"For the most part, the clients who have home care are private pay," says CPA Jerry Love, of Abilene, Texas, a frequent lecturer on financing retirement and long-term care for the American Institute of Certified Public Accountants.
People cobble together a budget from savings, long-term care and life insurance and annuities, reverse mortgages or home equity loans.
It may be cheaper to hire a worker directly, rather than through an agency, but being an employer comes with responsibilities, Love warns.
"First you have to be sure you're paying the minimum wage," he says. "And if the person is working more than 40 hours a week, you must pay overtime."
Covered are workers who are family and friends, those paid privately or with Medicaid funds or some other combination.
If you're hiring and paying for home care for medical reasons or because the recipient is in the early stages of Alzheimer's or dementia, you may qualify for federal tax deduction, just as if the loved one were in a nursing home, Love says. An adult child may get a tax break if the parent can be claimed as a dependent. (The adult child must meet certain criteria, including that the family caregiver must be providing over half of the care recipient's financial report.)
Private payers should also look into community support
"Tap into anything in the community you can apply for," Love says. Don't overlook churches, synagogues, the United Way, the local Area Agency on Aging office and senior centers.
They may steer you to adult day care, meal delivery programs, and grants for home modification, weatherization and assistance with heating bills. Such assistance may be enough for you or your loved one to remain independent and at home.
If you're the family caregiver, you may be eligible for a voucher to pay a neighbor or friend to help out.
Respite care vouchers are funded by the federal government as well as by private organizations, such as Easter Seals, the Alzheimer's Association and the ALS Association.
In Virginia, for example, a family caregiver who lives with the care recipient may apply for a federal respite grant voucher of up to $400 through the Virginia Division for the Aging. About 200 families a year, many of whom do not receive Medicaid, receive the grants.

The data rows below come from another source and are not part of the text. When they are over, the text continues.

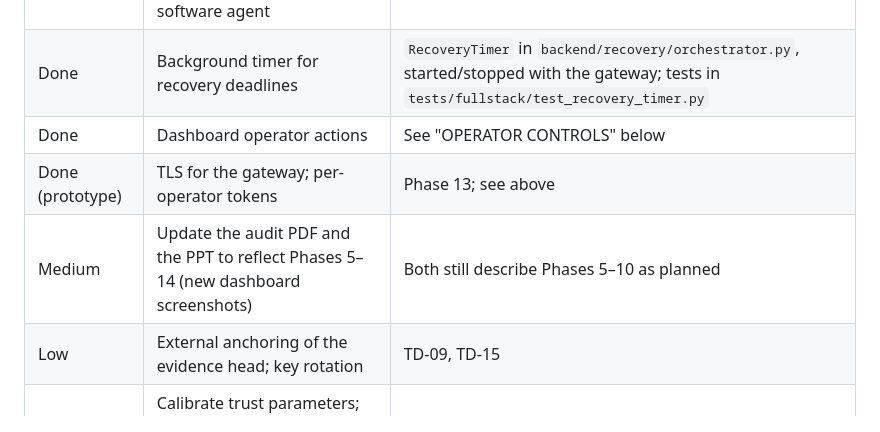
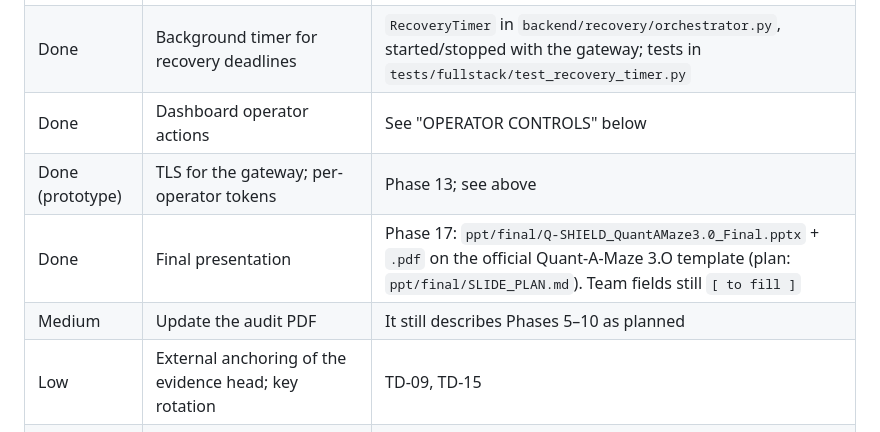
Before and after one commit to Zynx095/Q-shield, a Markdown page: docs/IMPLEMENTATION_STATUS.md, the part around the change. GitHub-like rendering.

Commit message:
Record the final deck in the status documents
The PPT item is done, with the deck's path and plan. The next user task
is to fill in the team fields on slide 1, export the PDF again and
upload it.

Co-Authored-By: Claude Opus 5.5 <noreply@anthropic.com>

```diff
--- a/docs/IMPLEMENTATION_STATUS.md
+++ b/docs/IMPLEMENTATION_STATUS.md
@@ -264,6 +264,7 @@ The demo prints the dashboard URL with the operator token.
 | Done | Background timer for recovery deadlines | `RecoveryTimer` in `backend/recovery/orchestrator.py`, started/stopped with the gateway; tests in `tests/fullstack/test_recovery_timer.py` |
 | Done | Dashboard operator actions | See "OPERATOR CONTROLS" below |
 | Done (prototype) | TLS for the gateway; per-operator tokens | Phase 13; see above |
-| Medium | Update the audit PDF and the PPT to reflect Phases 5–14 (new dashboard screenshots) | Both still describe Phases 5–10 as planned |
+| Done | Final presentation | Phase 17: `ppt/final/Q-SHIELD_QuantAMaze3.0_Final.pptx` + `.pdf` on the official Quant-A-Maze 3.O template (plan: `ppt/final/SLIDE_PLAN.md`). Team fields still `[ to fill ]` |
+| Medium | Update the audit PDF | It still describes Phases 5–10 as planned |
 | Low | External anchoring of the evidence head; key rotation | TD-09, TD-15 |
 | Research | Calibrate trust parameters; measure vision accuracy; external review of the session protocol | trust-engine.md §16 |
```
Also changed, not shown: docs/BUILD_CHECKPOINT.md (+2 -0 lines).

"It's a chance for the caregiver to take a break and rejuvenate," says Liz Havenner, Division of Aging human services program director. "They may just want to take a nap."